Orr DP (2008). Diabetes mellitus. In LS Neinstein,
ed., Adolescent Health Care: A Practical Guide, 5th ed.,
pp. 170-178. Philadelphia: Lippincott Williams and Wilkins.
American Diabetes Association (2000). Type 2 diabetes
in children and adolescents (Consensus Statement, 2000). Diabetes Care, 23(3): 381-389.
American Diabetes Association (2011). Standards of medical care in diabetes - 2011. Diabetes Care, 34(Suppl 1): S11-S61.
American Diabetes Association (2004). Preventive foot
care in diabetes. Clinical Practice Recommendations 2004. Diabetes Care, 27(Suppl 1): S63-S64.
U.S. Department of Health and Human Services (2008).
2008 Physical Activity Guidelines for Americans (ODPHP
Publication No. U0036). Washington, DC: U.S. Government Printing Office.
Li C (2009). Prevalence of pre-diabetes and its association with clustering of cardiometabolic risk factors and hyperinsulinemia among U.S. adolescents. Diabetes Care, 32: 342-347.
Diabetes Prevention Program Research Group (2009). 10-year follow-up of diabetes incidence and weight loss in the Diabetes Prevention Program Outcomes Study. Lancet, 374: 1677-1686.
Savoye M, et al. (2007). Effects of a weight
management program on body composition and metabolic parameters in overweight
children: A randomized controlled trial.
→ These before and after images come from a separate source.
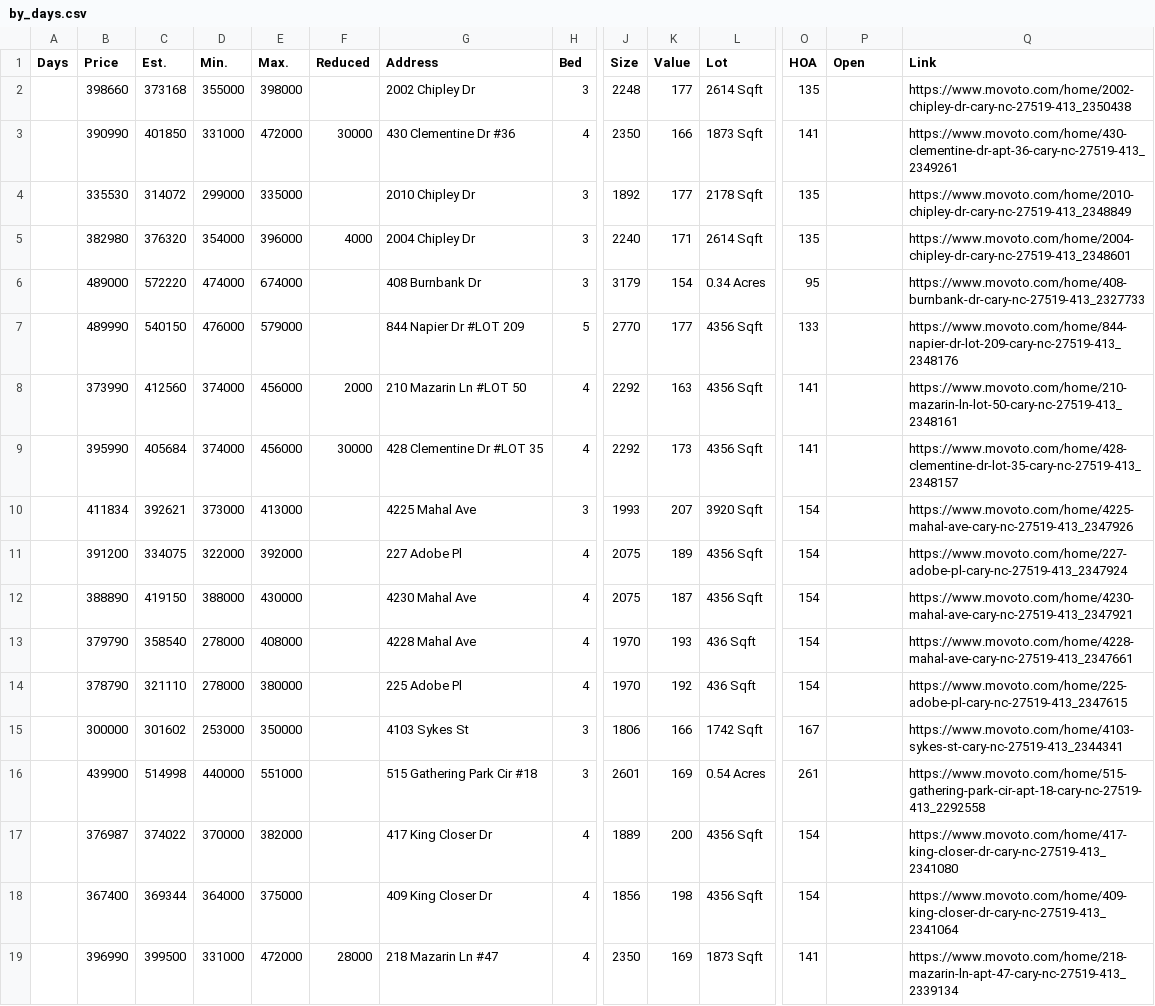
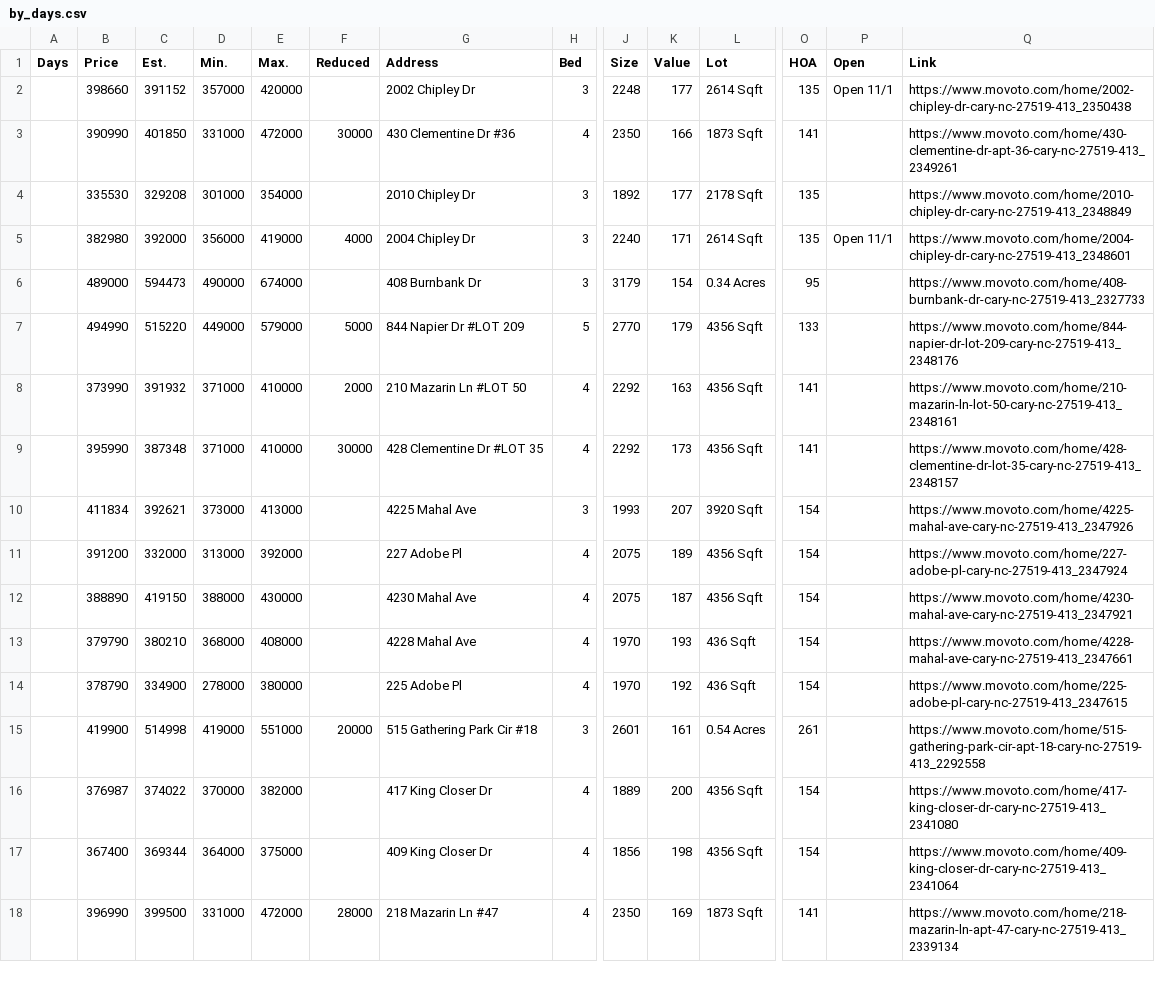
Before and after one commit to xgirma/moveto, a CSV file: data/27519/by_days.csv, drawn as a sheet; only a part is shown, gaps mark what is left out; removed rows and columns are numbered as before the commit, all else as after; rows hold the shown columns only; the diff covers the shown part only; the diff names each change by its address in the sheet, - before the commit and + after, or states it on an @@ line.

```diff
--- a/data/27519/by_days.csv
+++ b/data/27519/by_days.csv
-C2 (Est.): 373168
+C2 (Est.): 391152
-D2 (Min.): 355000
+D2 (Min.): 357000
-E2 (Max.): 398000
+E2 (Max.): 420000
-P2 (Open): (empty)
+P2 (Open): Open 11/1
-C4 (Est.): 314072
+C4 (Est.): 329208
-D4 (Min.): 299000
+D4 (Min.): 301000
-E4 (Max.): 335000
+E4 (Max.): 354000
-C5 (Est.): 376320
+C5 (Est.): 392000
-D5 (Min.): 354000
+D5 (Min.): 356000
-E5 (Max.): 396000
+E5 (Max.): 419000
-P5 (Open): (empty)
+P5 (Open): Open 11/1
-C6 (Est.): 572220
+C6 (Est.): 594473
-D6 (Min.): 474000
+D6 (Min.): 490000
-B7 (Price): 489990
+B7 (Price): 494990
-C7 (Est.): 540150
+C7 (Est.): 515220
-D7 (Min.): 476000
+D7 (Min.): 449000
-F7 (Reduced): (empty)
+F7 (Reduced): 5000
-K7 (Value): 177
+K7 (Value): 179
-C8 (Est.): 412560
+C8 (Est.): 391932
-D8:D9 (Min.): 374000
+D8:D9 (Min.): 371000
-E8:E9 (Max.): 456000
+E8:E9 (Max.): 410000
-C9 (Est.): 405684
+C9 (Est.): 387348
-C11 (Est.): 334075
+C11 (Est.): 332000
-D11 (Min.): 322000
+D11 (Min.): 313000
-C13 (Est.): 358540
+C13 (Est.): 380210
-D13 (Min.): 278000
+D13 (Min.): 368000
-C14 (Est.): 321110
+C14 (Est.): 334900
-row 15:  | 300000 | 301602 | 253000 | 350000 |  | 4103 Sykes St | 3 | 1806 | 166 | 1742 Sqft | 167 |  | https://www.movoto.com/home/4103-sykes-st-cary-nc-27519-413_2344341
-B15 (Price): 439900
+B15 (Price): 419900
-D15 (Min.): 440000
+D15 (Min.): 419000
-F15 (Reduced): (empty)
+F15 (Reduced): 20000
-K15 (Value): 169
+K15 (Value): 161
```
Also changed, not shown: 3 added rows, 4 removed rows and 45 edited cells elsewhere in this file, data/27519/by_price.csv, data/27519/by_size.csv, 13 other files.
JAMA, 297(24):
Bennett PH, et al. (2003). Other risk factors section
of Epidemiology of diabetes mellitus. In D Porte Jr et al., eds.,
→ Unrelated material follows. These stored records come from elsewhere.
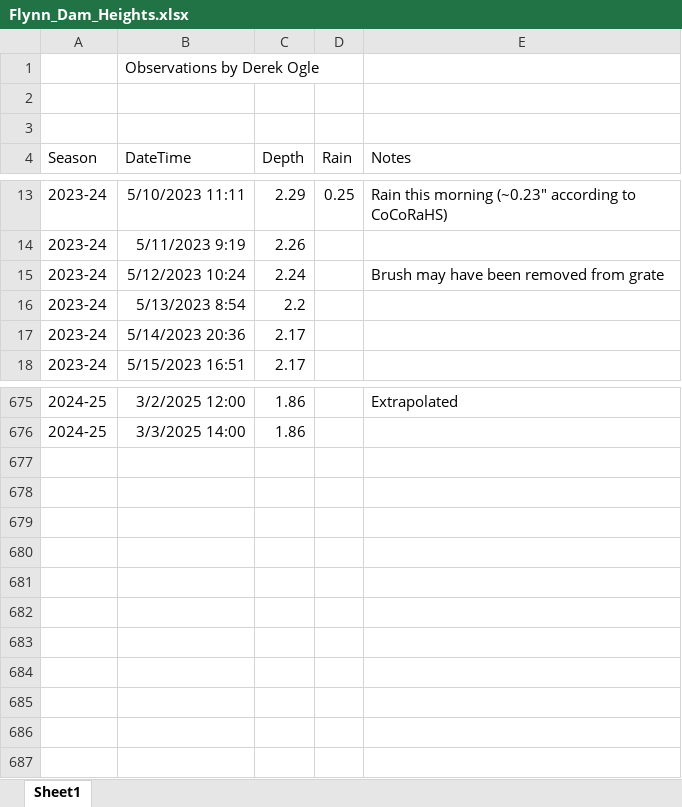
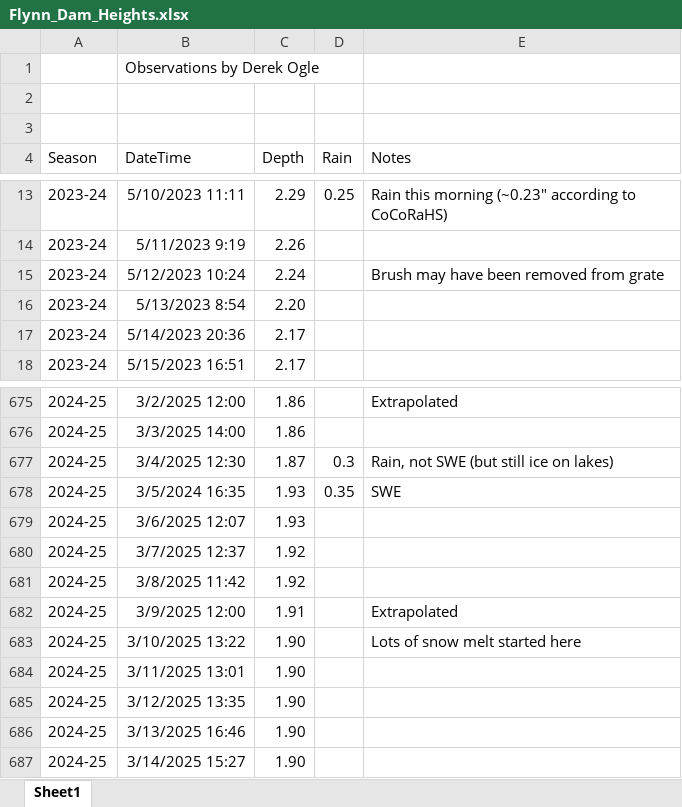
Before and after one commit to droglenc/droglenc.github.io, an Excel workbook: portfolio/posts/_data/Flynn_Dam_Heights.xlsx, sheet Sheet1, drawn as a sheet; only a part is shown, gaps mark what is left out; values as stored, in another font and other column widths than the file's, no borders; the diff names each change by its address in the sheet, - before the commit and + after, or states it on an @@ line.

```diff
--- a/portfolio/posts/_data/Flynn_Dam_Heights.xlsx (sheet Sheet1)
+++ b/portfolio/posts/_data/Flynn_Dam_Heights.xlsx (sheet Sheet1)
-C16 (Depth): 2.2
+C16 (Depth): 2.20
+row 677: 2024-25 | 3/4/2025 12:30 | 1.87 | 0.3 | Rain, not SWE (but still ice on lakes)
+row 678: 2024-25 | 3/5/2024 16:35 | 1.93 | 0.35 | SWE
+row 679: 2024-25 | 3/6/2025 12:07 | 1.93
+row 680: 2024-25 | 3/7/2025 12:37 | 1.92
+row 681: 2024-25 | 3/8/2025 11:42 | 1.92
+row 682: 2024-25 | 3/9/2025 12:00 | 1.91 |  | Extrapolated
+row 683: 2024-25 | 3/10/2025 13:22 | 1.90 |  | Lots of snow melt started here
+row 684: 2024-25 | 3/11/2025 13:01 | 1.90
+row 685: 2024-25 | 3/12/2025 13:35 | 1.90
+row 686: 2024-25 | 3/13/2025 16:46 | 1.90
+row 687: 2024-25 | 3/14/2025 15:27 | 1.90
```
Also changed, not shown: 45 other files.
Ellenberg and Rifkin's Diabetes Mellitus, 6th ed., p.
290. New York: McGraw-Hill.
Other Works Consulted
Chase HP, Eisenbarth GS (2007). Diabetes mellitus. In
WW Hay et al., eds., Current Pediatric Diagnosis and Treatment, 18th ed., pp. 978-985. New York: McGraw-Hill.
Committee on Nutrition, American Academy of Pediatrics
(2003, reaffirmed 2007). Policy statement: Prevention of
pediatric overweight and obesity. Pediatrics, 112(2):
Laffel L, et al. (2005). Treatment of the child and
adolescent with diabetes. In CR Kahn et al., eds., Joslin's Diabetes Mellitus, 14th ed., pp. 711-736. Philadelphia: Lippincott
Williams and Wilkins.
Riddle MC, Genuth S (2010). Type 2 diabetes mellitus. In EG Nabel, ed., ACP Medicine, section 9, chap. 2. Hamilton, ON: BC Decker.
Get the latest Diabetes newsletter delivered to your inbox!
Your level is currently
If the level is below 70 and you are experiencing symptoms such as shaking, sweating or difficulty thinking, you will need to raise the number immediately. A quick solution is to eat a few pieces of hard candy or 1 tablespoon of sugar or honey. Recheck your numbers again in 15 minutes to see if the number has gone up. If not, repeat the steps above or call your doctor.
People who experience hypoglycemia several times in a week should call their health care provider. It's important to monitor your levels each day so you can make sure your numbers are within the range. If you are pregnant always consult with your health care provider.
Congratulations on taking steps to manage your health.
However, it's important to continue to track your numbers so that you can make lifestyle changes if needed. If you are pregnant always consult with your physician.
Your level is high if this reading was taken before eating. Aim for 70-130 before meals and less than 180 two hours after meals.
Even if your number is high, it's not too late for you to take control of your health and lower your blood sugar.
One of the first steps is to monitor your levels each day. If you are pregnant always consult with your physician.
Thank you for signing up for the WebMD Diabetes Newsletter!
You'll find tips and tricks as well as the latest news and research on Diabetes.
Did You Know Your Lifestyle Choices
Affect Your Blood Sugar?
Use the Blood Glucose Tracker to monitor
how well you manage your blood sugar over time.